• 'jpeg-ny02' from JPEG series, © Thomas Ruff

    'jpeg-ny02' from JPEG series, © Thomas Ruff

  • 'G.H.-I.O.-01', © Dirk Braeckman

    'G.H.-I.O.-01', © Dirk Braeckman

  • 'Untitled' from 9 Eyes Series, © Jon Rafman

    'Untitled' from 9 Eyes Series, © Jon Rafman

Ideas Series: The Internet as Source

Jorre Both celebrates the Internet as a never ending source of imagery today.

The combination of photography and the Internet is a difficult one. Authenticity, craftsmanship and our privacy are threatened by the unlimited, online reproduction of both amateur and professional images. However, there are valuable points to this unlimited availability that we shouldn’t forget.

For example, photography enthusiasts don’t have to venture outdoors anymore to find great images. The physical experience of an actual print can’t be substituted but there’s more to be found online than in all the museums you can visit in a lifetime. And then there’s the advantage for artists, who can use the Internet both as a resource and as a cultural phenomenon to react against. Let’s take a look at some photographers who use the Internet as a direct source for their work and are not afraid to show that they do.

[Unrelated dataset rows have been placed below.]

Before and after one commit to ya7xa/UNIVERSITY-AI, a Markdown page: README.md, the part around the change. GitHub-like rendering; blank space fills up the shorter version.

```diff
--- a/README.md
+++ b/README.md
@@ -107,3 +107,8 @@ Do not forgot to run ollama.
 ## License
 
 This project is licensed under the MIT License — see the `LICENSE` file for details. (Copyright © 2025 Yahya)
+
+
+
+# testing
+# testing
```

Thomas Ruff may have been the first artist to examine the specifics of digital imaging in his art. For his JPEGS series, Ruff exaggerated the imperfections that early digital images included. He culled photos from the Web and enlarged them, blowing up the pixels and rendering the subjects almost unrecognizable. He makes sure we don’t forget that digital photographs are just representations, and that they don’t even come close to the real thing.

The Internet is a completely logical resource for Ruff, who has been quietly revolutionizing photography since the ’80s. Another photographer pushing the boundaries of the medium, albeit in different ways, is Dirk Braeckman. After having documented the generic nature of hotel rooms for many years, he found a way of exploring anonymous online spaces and making them yet more anonymous. He took a picture of his computer screen as early as 2001. Treating, like always, his photography almost as painting, Braeckman exaggerated the specifics of the digital image, in his own way, in the darkroom. Because he was close to the screen when taking a photo of a photo, the generic mountain lodge is simultaneously up close and far away. The image provides no support for your gaze because a large part is completely out of focus. Elsewhere, the texture of the screen itself is visible. Never are we under the illusion that what we’re looking at is real.

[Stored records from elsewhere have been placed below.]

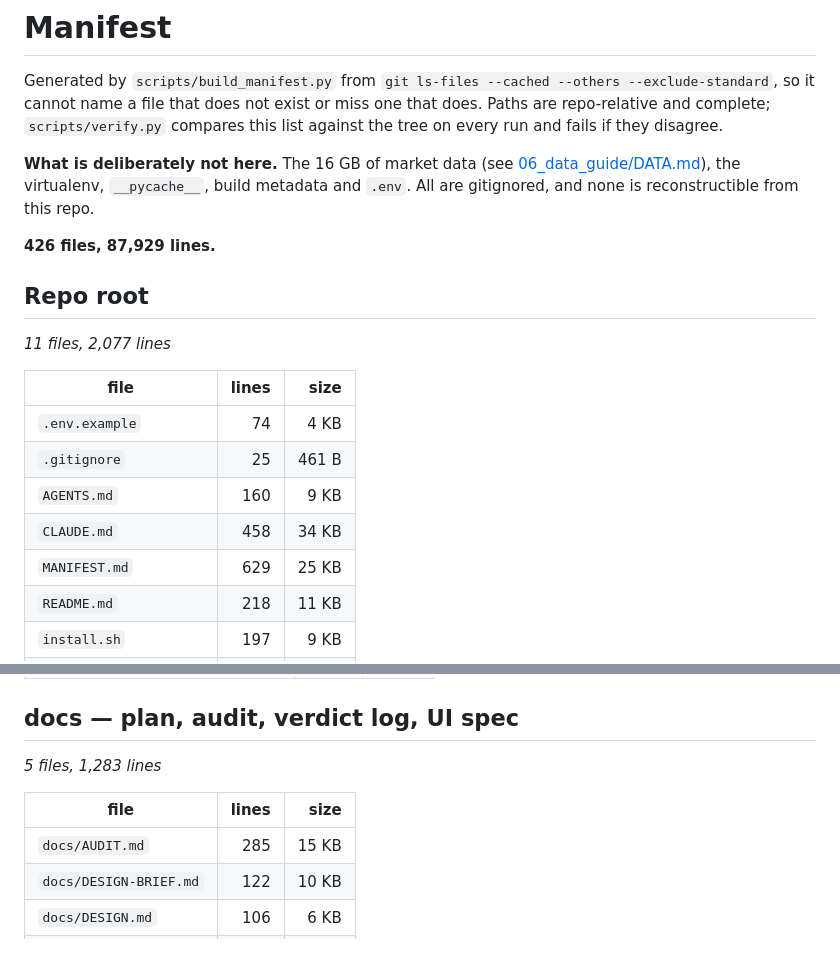
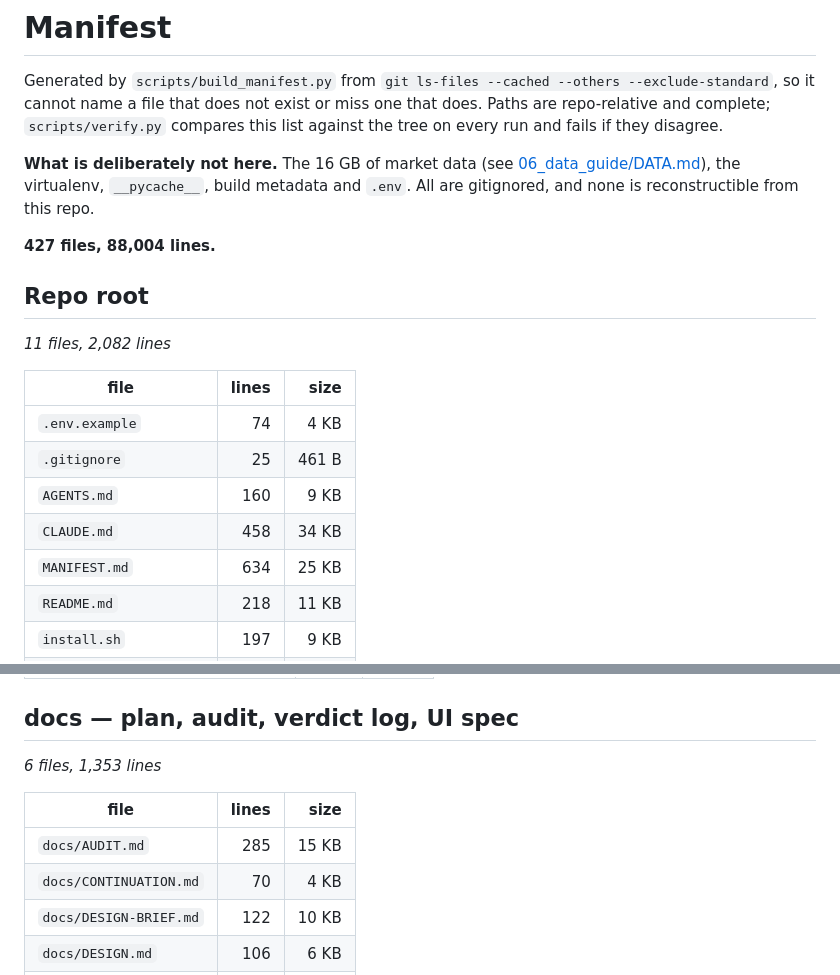
Before and after one commit to smajmudar3-stack/index-daytrading-research, a Markdown page: MANIFEST.md, 2 parts joined by grey strips. Rendered like a GitHub page.

Commit message:
Continuation log: docs/CONTINUATION.md is the hand-off for 'continue edge hunt'
Co-Authored-By: Claude Fable 5.1 <noreply@anthropic.com>

```diff
--- a/MANIFEST.md
+++ b/MANIFEST.md
@@ -9,11 +9,11 @@ tree on every run and fails if they disagree.
 [06_data_guide/DATA.md](06_data_guide/DATA.md)), the virtualenv, `__pycache__`, build
 metadata and `.env`. All are gitignored, and none is reconstructible from this repo.
 
-**426 files, 87,929 lines.**
+**427 files, 88,004 lines.**
 
 ## Repo root
 
-*11 files, 2,077 lines*
+*11 files, 2,082 lines*
 
 | file | lines | size |
 |---|---:|---:|
@@ -21,7 +21,7 @@ metadata and `.env`. All are gitignored, and none is reconstructible from this r
 | `.gitignore` | 25 | 461 B |
 | `AGENTS.md` | 160 | 9 KB |
 | `CLAUDE.md` | 458 | 34 KB |
-| `MANIFEST.md` | 629 | 25 KB |
+| `MANIFEST.md` | 634 | 25 KB |
 | `README.md` | 218 | 11 KB |
 | `install.sh` | 197 | 9 KB |
 | `pyproject.toml` | 57 | 2 KB |
@@ -459,11 +459,12 @@ metadata and `.env`. All are gitignored, and none is reconstructible from this r
 
 ## docs — plan, audit, verdict log, UI spec
 
-*5 files, 1,283 lines*
+*6 files, 1,353 lines*
 
 | file | lines | size |
 |---|---:|---:|
 | `docs/AUDIT.md` | 285 | 15 KB |
+| `docs/CONTINUATION.md` | 70 | 4 KB |
 | `docs/DESIGN-BRIEF.md` | 122 | 10 KB |
 | `docs/DESIGN.md` | 106 | 6 KB |
 | `docs/PLAN.md` | 336 | 19 KB |
```
Also changed, not shown: docs/CONTINUATION.md (added, +70 -0 lines).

For his Google Street View images, artist Jon Rafman not only doesn’t have to leave his room, he doesn’t even pick up a camera. ‘9 Eyes’ consists of screen grabs of places that somehow caught his eye while browsing the Internet: bizarre scenes and simply beautiful sceneries. Rafman doesn’t hide his source: thanks to the Google watermark and the deformations and digital glitches we all know too well, we’re certain he hasn’t photographed these places himself. It would have been easy to use Google Street View’s glitches to his advantage or even as his subject, instead he focuses on the beauty of digital images, only slightly hindered by imperfections.

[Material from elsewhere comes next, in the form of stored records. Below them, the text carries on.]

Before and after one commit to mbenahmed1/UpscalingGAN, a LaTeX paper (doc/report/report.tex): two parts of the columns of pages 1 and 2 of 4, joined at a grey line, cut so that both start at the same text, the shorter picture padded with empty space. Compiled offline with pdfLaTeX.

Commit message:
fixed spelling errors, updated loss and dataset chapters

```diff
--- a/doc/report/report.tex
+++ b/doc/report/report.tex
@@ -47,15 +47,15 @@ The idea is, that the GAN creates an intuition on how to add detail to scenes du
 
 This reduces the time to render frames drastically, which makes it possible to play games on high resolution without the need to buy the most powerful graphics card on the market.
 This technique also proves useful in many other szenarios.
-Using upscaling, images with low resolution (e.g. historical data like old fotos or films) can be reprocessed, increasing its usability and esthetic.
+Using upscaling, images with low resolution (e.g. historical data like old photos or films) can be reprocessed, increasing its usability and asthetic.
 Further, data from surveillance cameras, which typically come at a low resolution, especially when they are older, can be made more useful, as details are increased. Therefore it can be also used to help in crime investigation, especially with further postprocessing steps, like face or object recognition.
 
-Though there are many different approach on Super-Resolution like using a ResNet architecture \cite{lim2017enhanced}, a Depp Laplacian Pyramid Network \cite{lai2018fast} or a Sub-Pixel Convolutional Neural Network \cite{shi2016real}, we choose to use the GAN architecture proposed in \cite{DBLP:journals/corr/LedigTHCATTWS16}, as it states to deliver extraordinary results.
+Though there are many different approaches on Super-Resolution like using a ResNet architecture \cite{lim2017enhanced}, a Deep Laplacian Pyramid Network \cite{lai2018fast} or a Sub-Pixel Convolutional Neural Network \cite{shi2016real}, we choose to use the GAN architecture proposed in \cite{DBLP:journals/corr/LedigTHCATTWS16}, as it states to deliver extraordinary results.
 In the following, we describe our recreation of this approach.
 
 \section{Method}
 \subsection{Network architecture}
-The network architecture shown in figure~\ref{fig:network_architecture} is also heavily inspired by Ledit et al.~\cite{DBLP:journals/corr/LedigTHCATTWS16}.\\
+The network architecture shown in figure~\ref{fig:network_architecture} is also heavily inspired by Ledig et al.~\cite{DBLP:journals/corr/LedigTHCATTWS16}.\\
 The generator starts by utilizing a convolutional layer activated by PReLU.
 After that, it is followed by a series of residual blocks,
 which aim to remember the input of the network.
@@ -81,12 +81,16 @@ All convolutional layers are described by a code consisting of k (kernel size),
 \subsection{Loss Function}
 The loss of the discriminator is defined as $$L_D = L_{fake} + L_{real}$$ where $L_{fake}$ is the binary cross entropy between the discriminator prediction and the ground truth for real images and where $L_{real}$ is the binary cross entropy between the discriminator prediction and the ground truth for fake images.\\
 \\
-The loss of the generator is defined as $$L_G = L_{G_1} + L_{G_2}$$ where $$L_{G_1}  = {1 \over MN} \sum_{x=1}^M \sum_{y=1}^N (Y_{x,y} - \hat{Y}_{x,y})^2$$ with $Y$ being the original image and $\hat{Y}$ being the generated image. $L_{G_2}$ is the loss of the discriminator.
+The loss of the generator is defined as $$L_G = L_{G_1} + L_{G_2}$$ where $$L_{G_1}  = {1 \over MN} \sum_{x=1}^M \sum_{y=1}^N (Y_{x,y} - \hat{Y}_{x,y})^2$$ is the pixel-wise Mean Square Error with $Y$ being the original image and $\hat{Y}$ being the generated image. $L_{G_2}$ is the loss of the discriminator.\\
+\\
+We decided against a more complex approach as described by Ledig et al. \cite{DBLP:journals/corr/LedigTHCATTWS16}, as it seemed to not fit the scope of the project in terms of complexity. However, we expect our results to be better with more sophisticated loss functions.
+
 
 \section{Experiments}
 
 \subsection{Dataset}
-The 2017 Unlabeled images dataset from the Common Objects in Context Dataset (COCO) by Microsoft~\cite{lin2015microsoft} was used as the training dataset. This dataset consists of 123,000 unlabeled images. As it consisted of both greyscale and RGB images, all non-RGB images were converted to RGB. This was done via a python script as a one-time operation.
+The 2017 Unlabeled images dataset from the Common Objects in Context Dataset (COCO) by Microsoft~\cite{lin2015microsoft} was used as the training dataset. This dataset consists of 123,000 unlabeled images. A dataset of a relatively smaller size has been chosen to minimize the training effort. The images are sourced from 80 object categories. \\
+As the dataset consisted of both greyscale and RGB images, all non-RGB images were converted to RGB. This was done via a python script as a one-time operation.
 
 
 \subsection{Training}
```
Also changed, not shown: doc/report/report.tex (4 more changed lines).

Either these are just the weirdest things he could find or Rafman is fascinated by crime. Everywhere he travels, in a digital sense, he finds gangsters with guns, prostitutes, car wrecks, molestation, people stealing things, people in trunks, etc. These are all images that could have actually been captured all across the world, but never by one and the same photographer. Behold the power and magic of the Internet, and of Street View in particular, bringing the whole world to your living room.

You may find Rafman’s idea a little too easy. A very contemporary problem with photography is that everybody can do it. This is very true for Rafman, who doesn’t even have to handle a complicated professional camera. Also, he doesn’t distinguish himself by displaying any clear criticism. Sure, Street View is an invasion of privacy, but at least all faces are blurred. He simply celebrates the possibilities of the Internet. Braeckman seems to be even less concerned with the privacy of others, judging by his uncensored reproductions of photos of Russian mail order brides. They put their faces online, so why shouldn’t he use them?

These are not the first artists to use, and only slightly alter, images, online or otherwise. Unashamed use of the Internet is a more than logical step in our post-Postmodern world. By appropriating other people’s works, artists like Andy Warhol and Sherrie Levine showed us that no subject or object is holy and craftsmanship and originality are overrated. I’m sure Ruff, Braeckman and Rafman can all agree with that.

Ruff’s distorted landschapes show us that digital photography is not yet on the same level as classic analog photography because of one main difference: quality. Of course, since the time of his project in 2007, the capabilities of digital photography have vastly improved and will continue to do so in the years to come. We can already see the difference between Ruff’s pixels and Rafman’s great-looking screen grabs from a few years later. Because of its ever-expanding possibilities, more and more professional photographers have taken the leap into digital photography, leaving behind only a handful of old-fashioned classicists. For artists, the Internet holds a never-ending supply of images and ideas ripe for repurposing.